→ **Records**:

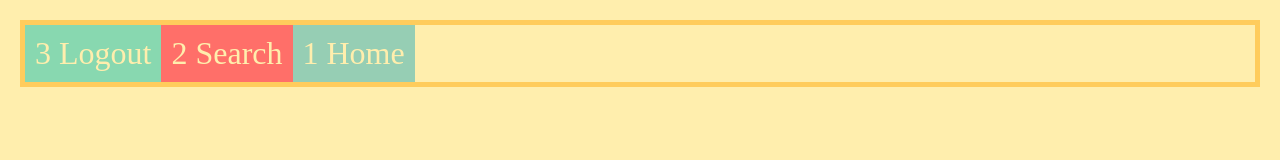
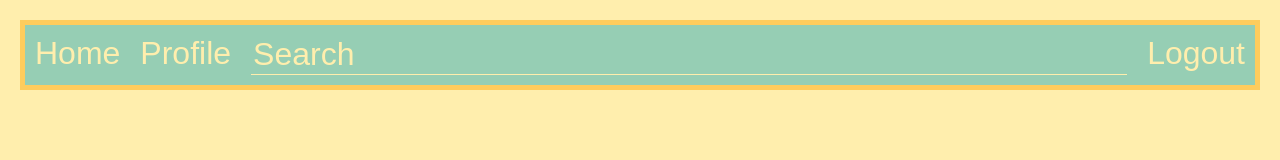
Before and after one commit to zorazky/flexbox, a plain HTML site: page test1/index.html in a window 1280 px wide. Drawn offline with Linux system fonts and the light colour scheme.

Commit message:
flex nav bar

```diff
--- a/test1/basic.css
+++ b/test1/basic.css
@@ -1,23 +1,40 @@
-.container > div {
-    padding:  10px;
+.container > li {
+    padding: 10px;
     text-align: center;
-    font-size: 2em;
+    font-size: 2rem;
     color: #ffeead;
-}
+    box-sizing: border-box;
+    background-color: #96ceb4;
+    list-style-type: none;
+    font-family: Arial, Helvetica, sans-serif;
+  }
 
-html, body {
+  html, body {
     background-color: #ffeead;
     margin: 10px;
-}
+  }
 
-.container > div:nth-child(1) {
+  .container {
+    padding: 0;
+  }
+  .search-input {
+    background: #ff6e68;
+    border: 0;
+    width: 100%;
+    outline: 0;
+    background: transparent;
+    border-bottom: 1px solid #ffeead;
+    color: #ffeead;
+    font-size: 2rem;
+  }
+  ::placeholder{
+    color: #ffeead;
+  }
+
+  .search-input:focus {
+    outline: none;
+  }
+
+  .container > li {
     background-color: #96ceb4;
-}
-
-.container > div:nth-child(2) {
-    background-color: #ff6f69;
-}
-
-.container > div:nth-child(3) {
-    background-color: #88d8b0;
-}
+  }
--- a/test1/index.css
+++ b/test1/index.css
@@ -1,16 +1,32 @@
 .container {
     border: 5px solid #ffcc5c;
     display: flex;
-}
+  }
 
-.search {
-    order: 1;
-}
+  .search {
+    flex: 1;
+  }
 
-.home {
-    order: 2;
-}
 
-.logout {
-    order: 0;
-}
+
+  @media all and (max-width: 600px) {
+    .container {
+      flex-wrap: wrap;
+    }
+    .container > li {
+      flex: 1 1 50%;
+    }
+
+    .search > input {
+      text-align: center;
+    }
+  }
+
+  @media all and (max-width: 400px) {
+    .container > li {
+      flex: 1 1 100%;
+    }
+    .search {
+      order: 1;
+    }
+  }
--- a/test1/index.html
+++ b/test1/index.html
@@ -8,10 +8,16 @@
     <link rel="stylesheet" href="index.css">
 </head>
 <body>
-    <nav class="container">
-        <div class="home">1 Home</div>
-        <div class="search">2 Search</div>
-        <div class="logout">3 Logout</div>
-    </nav>
+
+    <nav>
+            <ul class="container">
+                <li>Home</li>
+                <li>Profile</li>
+                <li class="search">
+                    <input type="text" class="search-input" placeholder="Search">
+                </li>
+                <li>Logout</li>
+            </ul>
+        </nav>
 </body>
 </html>
```
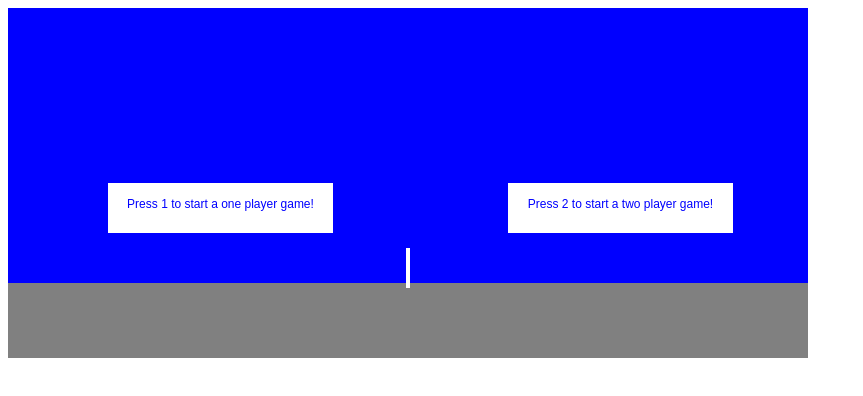
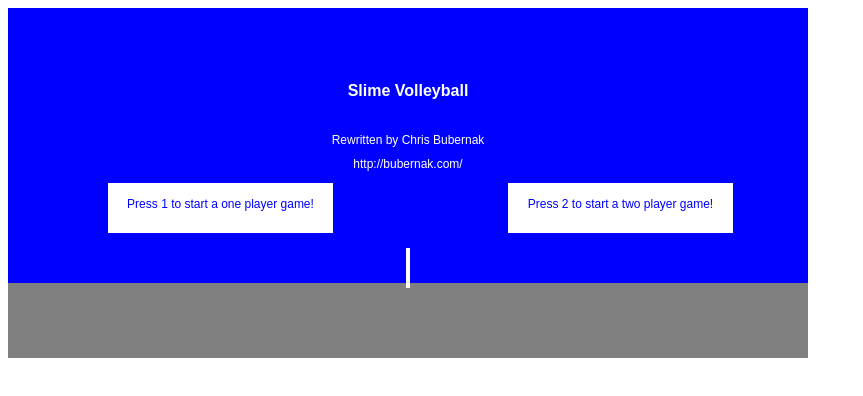
Before and after one commit to chrisbubernak/Slime, a plain HTML site: page index.html in a window 1280 px wide. Shown: the whole page, without its empty margins (0-863 px from the left). Drawn offline with nearby package versions, Linux system fonts and the light colour scheme.

Commit message:
Added TItle Screen
-added title screen text that appears before the game starts

```diff
--- a/index.html
+++ b/index.html
@@ -34,18 +34,21 @@
 		draw();
 	  }, 1000/FPS);
 
+	  //create the setting
+	  var sky = new Sky(CANVAS_HEIGHT, CANVAS_WIDTH);
+	  var ground = new Ground(CANVAS_HEIGHT, CANVAS_WIDTH, GROUND_HEIGHT);
+	  var net = new Net(CANVAS_HEIGHT, CANVAS_WIDTH, GROUND_HEIGHT);
 
-	  //create the start menu button
+	  //create the start menu stuff
 	  var onePlayerButton = new Button(CANVAS_WIDTH*1/8, CANVAS_HEIGHT/2, "Press 1 to start a one player game!");
 	  var twoPlayerButton = new Button(CANVAS_WIDTH*5/8, CANVAS_HEIGHT/2, "Press 2 to start a two player game!");
+      var title = new Title(CANVAS_WIDTH/2, CANVAS_HEIGHT*1/4, "Slime Volleyball", "Rewritten by Chris Bubernak", "http://bubernak.com/");
 
-	  //create the objects
+	  //create the game objects
 	  var human = new Slime('yellow', CANVAS_WIDTH*1/4, CANVAS_HEIGHT - GROUND_HEIGHT);
 	  var enemy = new Slime('white', CANVAS_HEIGHT*3/4, CANVAS_HEIGHT - GROUND_HEIGHT);
 	  var ball = new Ball('yellow', 200, 100);
-	  var sky = new Sky(CANVAS_HEIGHT, CANVAS_WIDTH);
-	  var ground = new Ground(CANVAS_HEIGHT, CANVAS_WIDTH, GROUND_HEIGHT);
-	  var net = new Net(CANVAS_HEIGHT, CANVAS_WIDTH, GROUND_HEIGHT);
+	  //var scoreboard = new Scoreboard(CANVAS_WIDTH/2, CANVAS_HEIGHT);
 
 
 	  function update() {
@@ -115,6 +118,7 @@
 		if (inStartMenu) {
 		  onePlayerButton.draw();
 		  twoPlayerButton.draw();
+		  title.draw();
 		}
 		if (inGame) {
 	      human.draw();
--- a/script/classes.js
+++ b/script/classes.js
@@ -95,6 +95,28 @@ function Sky (height, width) {
   };
 }
 
+function Title (x, y, title, subtitle, subtitle2) {
+  this.color = 'white',
+  this.title = title,
+  this.subtitle = subtitle,
+  this.subtitle2 = subtitle2,
+  this.x = x,
+  this.y = y,
+  this.height = 48,
+  this.subtitleFont = "12px sans-serif",
+  this.titleFont = "bold 16px sans-serif",
+  this.context = document.getElementById('canvas').getContext('2d'),
+
+  this.draw = function() {
+    this.context.fillStyle = this.color;
+	this.context.font = this.titleFont;
+	this.context.fillText(this.title, this.x - this.context.measureText(this.title).width/2, this.y);
+	this.context.font = this.subtitleFont;
+	this.context.fillText(this.subtitle, this.x - this.context.measureText(this.subtitle).width/2, this.y + this.height);
+	this.context.fillText(this.subtitle2, this.x - this.context.measureText(this.subtitle2).width/2, this.y + this.height*6/4);
+	};
+}
+
 function Button (x, y, text) {
   this.color = 'white',
   this.textColor = 'blue',
@@ -103,12 +125,14 @@ function Button (x, y, text) {
   this.width = 225,
   this.font = "12px sans-serif",
   this.context = document.getElementById('canvas').getContext('2d'),
+  this.x = x,
+  this.y = y,
 
   this.draw = function() {
     this.context.fillStyle = this.color;
     this.context.fillRect(x, y, this.width, this.height);
 	this.context.fillStyle = this.textColor;
 	this.context.font = this.font;
-	this.context.fillText(text, x + this.width/2 - this.context.measureText(this.text).width/2, y + this.height/2);
+	this.context.fillText(text, this.x + this.width/2 - this.context.measureText(this.text).width/2, this.y + this.height/2);
   };
 }
```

→ **Work task**: The whole listing above must be returned exactly as written, with no pictures carried over.

→ **Answer space**:
Before and after one commit to zorazky/flexbox, a plain HTML site: page test1/index.html in a window 1280 px wide. Drawn offline with Linux system fonts and the light colour scheme.

Commit message:
flex nav bar

```diff
--- a/test1/basic.css
+++ b/test1/basic.css
@@ -1,23 +1,40 @@
-.container > div {
-    padding:  10px;
+.container > li {
+    padding: 10px;
     text-align: center;
-    font-size: 2em;
+    font-size: 2rem;
     color: #ffeead;
-}
+    box-sizing: border-box;
+    background-color: #96ceb4;
+    list-style-type: none;
+    font-family: Arial, Helvetica, sans-serif;
+  }
 
-html, body {
+  html, body {
     background-color: #ffeead;
     margin: 10px;
-}
+  }
 
-.container > div:nth-child(1) {
+  .container {
+    padding: 0;
+  }
+  .search-input {
+    background: #ff6e68;
+    border: 0;
+    width: 100%;
+    outline: 0;
+    background: transparent;
+    border-bottom: 1px solid #ffeead;
+    color: #ffeead;
+    font-size: 2rem;
+  }
+  ::placeholder{
+    color: #ffeead;
+  }
+
+  .search-input:focus {
+    outline: none;
+  }
+
+  .container > li {
     background-color: #96ceb4;
-}
-
-.container > div:nth-child(2) {
-    background-color: #ff6f69;
-}
-
-.container > div:nth-child(3) {
-    background-color: #88d8b0;
-}
+  }
--- a/test1/index.css
+++ b/test1/index.css
@@ -1,16 +1,32 @@
 .container {
     border: 5px solid #ffcc5c;
     display: flex;
-}
+  }
 
-.search {
-    order: 1;
-}
+  .search {
+    flex: 1;
+  }
 
-.home {
-    order: 2;
-}
 
-.logout {
-    order: 0;
-}
+
+  @media all and (max-width: 600px) {
+    .container {
+      flex-wrap: wrap;
+    }
+    .container > li {
+      flex: 1 1 50%;
+    }
+
+    .search > input {
+      text-align: center;
+    }
+  }
+
+  @media all and (max-width: 400px) {
+    .container > li {
+      flex: 1 1 100%;
+    }
+    .search {
+      order: 1;
+    }
+  }
--- a/test1/index.html
+++ b/test1/index.html
@@ -8,10 +8,16 @@
     <link rel="stylesheet" href="index.css">
 </head>
 <body>
-    <nav class="container">
-        <div class="home">1 Home</div>
-        <div class="search">2 Search</div>
-        <div class="logout">3 Logout</div>
-    </nav>
+
+    <nav>
+            <ul class="container">
+                <li>Home</li>
+                <li>Profile</li>
+                <li class="search">
+                    <input type="text" class="search-input" placeholder="Search">
+                </li>
+                <li>Logout</li>
+            </ul>
+        </nav>
 </body>
 </html>
```
Before and after one commit to chrisbubernak/Slime, a plain HTML site: page index.html in a window 1280 px wide. Shown: the whole page, without its empty margins (0-863 px from the left). Drawn offline with nearby package versions, Linux system fonts and the light colour scheme.

Commit message:
Added TItle Screen
-added title screen text that appears before the game starts

```diff
--- a/index.html
+++ b/index.html
@@ -34,18 +34,21 @@
 		draw();
 	  }, 1000/FPS);
 
+	  //create the setting
+	  var sky = new Sky(CANVAS_HEIGHT, CANVAS_WIDTH);
+	  var ground = new Ground(CANVAS_HEIGHT, CANVAS_WIDTH, GROUND_HEIGHT);
+	  var net = new Net(CANVAS_HEIGHT, CANVAS_WIDTH, GROUND_HEIGHT);
 
-	  //create the start menu button
+	  //create the start menu stuff
 	  var onePlayerButton = new Button(CANVAS_WIDTH*1/8, CANVAS_HEIGHT/2, "Press 1 to start a one player game!");
 	  var twoPlayerButton = new Button(CANVAS_WIDTH*5/8, CANVAS_HEIGHT/2, "Press 2 to start a two player game!");
+      var title = new Title(CANVAS_WIDTH/2, CANVAS_HEIGHT*1/4, "Slime Volleyball", "Rewritten by Chris Bubernak", "http://bubernak.com/");
 
-	  //create the objects
+	  //create the game objects
 	  var human = new Slime('yellow', CANVAS_WIDTH*1/4, CANVAS_HEIGHT - GROUND_HEIGHT);
 	  var enemy = new Slime('white', CANVAS_HEIGHT*3/4, CANVAS_HEIGHT - GROUND_HEIGHT);
 	  var ball = new Ball('yellow', 200, 100);
-	  var sky = new Sky(CANVAS_HEIGHT, CANVAS_WIDTH);
-	  var ground = new Ground(CANVAS_HEIGHT, CANVAS_WIDTH, GROUND_HEIGHT);
-	  var net = new Net(CANVAS_HEIGHT, CANVAS_WIDTH, GROUND_HEIGHT);
+	  //var scoreboard = new Scoreboard(CANVAS_WIDTH/2, CANVAS_HEIGHT);
 
 
 	  function update() {
@@ -115,6 +118,7 @@
 		if (inStartMenu) {
 		  onePlayerButton.draw();
 		  twoPlayerButton.draw();
+		  title.draw();
 		}
 		if (inGame) {
 	      human.draw();
--- a/script/classes.js
+++ b/script/classes.js
@@ -95,6 +95,28 @@ function Sky (height, width) {
   };
 }
 
+function Title (x, y, title, subtitle, subtitle2) {
+  this.color = 'white',
+  this.title = title,
+  this.subtitle = subtitle,
+  this.subtitle2 = subtitle2,
+  this.x = x,
+  this.y = y,
+  this.height = 48,
+  this.subtitleFont = "12px sans-serif",
+  this.titleFont = "bold 16px sans-serif",
+  this.context = document.getElementById('canvas').getContext('2d'),
+
+  this.draw = function() {
+    this.context.fillStyle = this.color;
+	this.context.font = this.titleFont;
+	this.context.fillText(this.title, this.x - this.context.measureText(this.title).width/2, this.y);
+	this.context.font = this.subtitleFont;
+	this.context.fillText(this.subtitle, this.x - this.context.measureText(this.subtitle).width/2, this.y + this.height);
+	this.context.fillText(this.subtitle2, this.x - this.context.measureText(this.subtitle2).width/2, this.y + this.height*6/4);
+	};
+}
+
 function Button (x, y, text) {
   this.color = 'white',
   this.textColor = 'blue',
@@ -103,12 +125,14 @@ function Button (x, y, text) {
   this.width = 225,
   this.font = "12px sans-serif",
   this.context = document.getElementById('canvas').getContext('2d'),
+  this.x = x,
+  this.y = y,
 
   this.draw = function() {
     this.context.fillStyle = this.color;
     this.context.fillRect(x, y, this.width, this.height);
 	this.context.fillStyle = this.textColor;
 	this.context.font = this.font;
-	this.context.fillText(text, x + this.width/2 - this.context.measureText(this.text).width/2, y + this.height/2);
+	this.context.fillText(text, this.x + this.width/2 - this.context.measureText(this.text).width/2, this.y + this.height/2);
   };
 }
```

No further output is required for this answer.